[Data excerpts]
----------------
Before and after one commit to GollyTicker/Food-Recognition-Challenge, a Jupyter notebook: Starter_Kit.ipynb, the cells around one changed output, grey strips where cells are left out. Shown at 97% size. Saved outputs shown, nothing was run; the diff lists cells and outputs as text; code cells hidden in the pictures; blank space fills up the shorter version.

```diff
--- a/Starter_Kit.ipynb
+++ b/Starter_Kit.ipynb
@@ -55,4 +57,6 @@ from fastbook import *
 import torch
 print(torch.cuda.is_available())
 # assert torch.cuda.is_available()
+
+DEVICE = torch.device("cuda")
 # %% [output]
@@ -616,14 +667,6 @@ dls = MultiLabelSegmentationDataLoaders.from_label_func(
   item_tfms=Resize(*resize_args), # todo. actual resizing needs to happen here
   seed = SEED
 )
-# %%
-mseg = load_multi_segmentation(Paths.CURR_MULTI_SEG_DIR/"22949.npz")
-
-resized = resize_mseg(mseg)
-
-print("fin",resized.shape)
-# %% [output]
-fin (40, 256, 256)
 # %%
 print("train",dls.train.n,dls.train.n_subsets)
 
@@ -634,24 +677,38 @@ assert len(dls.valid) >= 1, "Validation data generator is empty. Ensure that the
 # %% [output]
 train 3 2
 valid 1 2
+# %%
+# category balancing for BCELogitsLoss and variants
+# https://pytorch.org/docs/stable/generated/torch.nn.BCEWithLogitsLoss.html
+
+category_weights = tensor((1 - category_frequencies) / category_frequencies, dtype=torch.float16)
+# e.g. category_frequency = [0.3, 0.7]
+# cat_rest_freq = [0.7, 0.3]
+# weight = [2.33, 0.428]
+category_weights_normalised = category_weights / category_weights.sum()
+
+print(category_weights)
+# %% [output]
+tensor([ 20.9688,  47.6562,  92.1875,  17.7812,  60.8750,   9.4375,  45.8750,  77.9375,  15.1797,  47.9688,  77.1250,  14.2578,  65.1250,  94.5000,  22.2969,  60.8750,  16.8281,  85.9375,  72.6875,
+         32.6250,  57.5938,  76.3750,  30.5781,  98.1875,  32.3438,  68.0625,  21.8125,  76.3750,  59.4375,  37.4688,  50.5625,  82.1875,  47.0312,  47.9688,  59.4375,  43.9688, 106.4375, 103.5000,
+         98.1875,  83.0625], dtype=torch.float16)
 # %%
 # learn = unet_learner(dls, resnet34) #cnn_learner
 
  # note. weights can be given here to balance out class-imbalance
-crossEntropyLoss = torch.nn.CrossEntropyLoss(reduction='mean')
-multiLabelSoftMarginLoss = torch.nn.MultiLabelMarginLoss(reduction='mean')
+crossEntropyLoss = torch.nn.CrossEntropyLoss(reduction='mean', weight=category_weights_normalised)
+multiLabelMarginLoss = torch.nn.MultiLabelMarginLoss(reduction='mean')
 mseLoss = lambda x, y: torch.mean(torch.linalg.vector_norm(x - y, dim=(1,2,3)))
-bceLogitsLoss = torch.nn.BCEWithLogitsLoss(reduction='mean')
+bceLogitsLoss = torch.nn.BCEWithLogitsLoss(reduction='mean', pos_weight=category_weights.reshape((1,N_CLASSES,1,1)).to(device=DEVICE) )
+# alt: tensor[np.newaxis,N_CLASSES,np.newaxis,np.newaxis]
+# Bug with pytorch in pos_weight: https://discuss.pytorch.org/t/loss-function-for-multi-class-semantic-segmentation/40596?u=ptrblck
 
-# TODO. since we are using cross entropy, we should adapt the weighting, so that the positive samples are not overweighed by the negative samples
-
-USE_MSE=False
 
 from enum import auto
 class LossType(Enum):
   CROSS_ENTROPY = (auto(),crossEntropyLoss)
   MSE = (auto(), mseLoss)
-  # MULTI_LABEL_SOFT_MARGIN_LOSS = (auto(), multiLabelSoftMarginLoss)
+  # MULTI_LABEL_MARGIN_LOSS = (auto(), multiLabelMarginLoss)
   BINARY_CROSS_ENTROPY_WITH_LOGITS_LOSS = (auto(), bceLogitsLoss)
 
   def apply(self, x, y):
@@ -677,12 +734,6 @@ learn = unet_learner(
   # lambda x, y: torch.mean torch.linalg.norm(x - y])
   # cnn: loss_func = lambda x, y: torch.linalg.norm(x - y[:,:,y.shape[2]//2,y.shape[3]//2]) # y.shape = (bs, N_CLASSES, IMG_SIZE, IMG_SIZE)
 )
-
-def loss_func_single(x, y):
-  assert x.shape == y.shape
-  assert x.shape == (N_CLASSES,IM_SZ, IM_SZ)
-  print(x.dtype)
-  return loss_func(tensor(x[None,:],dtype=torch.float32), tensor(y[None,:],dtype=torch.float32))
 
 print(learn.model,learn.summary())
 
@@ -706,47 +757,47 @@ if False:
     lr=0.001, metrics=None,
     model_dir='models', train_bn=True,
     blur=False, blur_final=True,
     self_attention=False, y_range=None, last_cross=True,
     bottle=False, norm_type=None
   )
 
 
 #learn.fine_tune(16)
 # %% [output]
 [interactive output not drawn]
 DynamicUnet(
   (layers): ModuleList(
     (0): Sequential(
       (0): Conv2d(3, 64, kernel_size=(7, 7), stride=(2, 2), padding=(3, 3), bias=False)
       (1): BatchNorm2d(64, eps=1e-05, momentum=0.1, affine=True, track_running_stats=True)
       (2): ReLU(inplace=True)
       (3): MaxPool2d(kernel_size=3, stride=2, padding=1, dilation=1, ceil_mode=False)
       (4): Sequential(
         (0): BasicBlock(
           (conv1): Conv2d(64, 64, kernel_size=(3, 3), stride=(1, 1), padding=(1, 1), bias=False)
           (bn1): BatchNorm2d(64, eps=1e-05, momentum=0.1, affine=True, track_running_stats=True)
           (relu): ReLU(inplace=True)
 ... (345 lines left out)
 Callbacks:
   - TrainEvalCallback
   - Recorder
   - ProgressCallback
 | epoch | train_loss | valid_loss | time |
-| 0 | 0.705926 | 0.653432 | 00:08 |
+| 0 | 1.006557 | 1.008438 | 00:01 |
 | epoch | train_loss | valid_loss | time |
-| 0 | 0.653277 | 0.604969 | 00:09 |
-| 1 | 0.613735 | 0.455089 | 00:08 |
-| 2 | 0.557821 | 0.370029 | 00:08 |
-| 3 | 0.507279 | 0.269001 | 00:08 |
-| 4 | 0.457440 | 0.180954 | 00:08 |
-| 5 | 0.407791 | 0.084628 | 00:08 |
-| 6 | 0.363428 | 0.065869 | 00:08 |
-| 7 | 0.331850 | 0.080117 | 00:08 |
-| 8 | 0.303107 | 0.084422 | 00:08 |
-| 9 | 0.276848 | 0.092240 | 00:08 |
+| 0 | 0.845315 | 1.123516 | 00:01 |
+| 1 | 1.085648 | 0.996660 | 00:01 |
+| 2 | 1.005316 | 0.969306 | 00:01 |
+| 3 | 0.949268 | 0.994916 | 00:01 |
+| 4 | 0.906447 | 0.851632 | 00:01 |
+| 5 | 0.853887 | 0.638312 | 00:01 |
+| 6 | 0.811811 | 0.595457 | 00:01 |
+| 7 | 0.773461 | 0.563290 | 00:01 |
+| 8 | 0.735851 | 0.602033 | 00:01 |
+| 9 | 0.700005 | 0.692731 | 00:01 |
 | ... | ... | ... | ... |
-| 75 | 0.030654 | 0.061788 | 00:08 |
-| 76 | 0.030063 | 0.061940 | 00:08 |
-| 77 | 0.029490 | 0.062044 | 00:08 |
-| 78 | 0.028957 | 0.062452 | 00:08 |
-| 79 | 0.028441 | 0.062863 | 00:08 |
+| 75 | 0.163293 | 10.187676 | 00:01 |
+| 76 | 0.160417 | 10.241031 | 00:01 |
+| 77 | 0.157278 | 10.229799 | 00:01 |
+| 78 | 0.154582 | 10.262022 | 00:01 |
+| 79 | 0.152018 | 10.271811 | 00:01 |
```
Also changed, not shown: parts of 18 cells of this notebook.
----------------
→ What you are asked to do: Search the data above for the string "bias" and return every line that has it.

→ Solution for this exercise:
       (0): Conv2d(3, 64, kernel_size=(7, 7), stride=(2, 2), padding=(3, 3), bias=False)
           (conv1): Conv2d(64, 64, kernel_size=(3, 3), stride=(1, 1), padding=(1, 1), bias=False)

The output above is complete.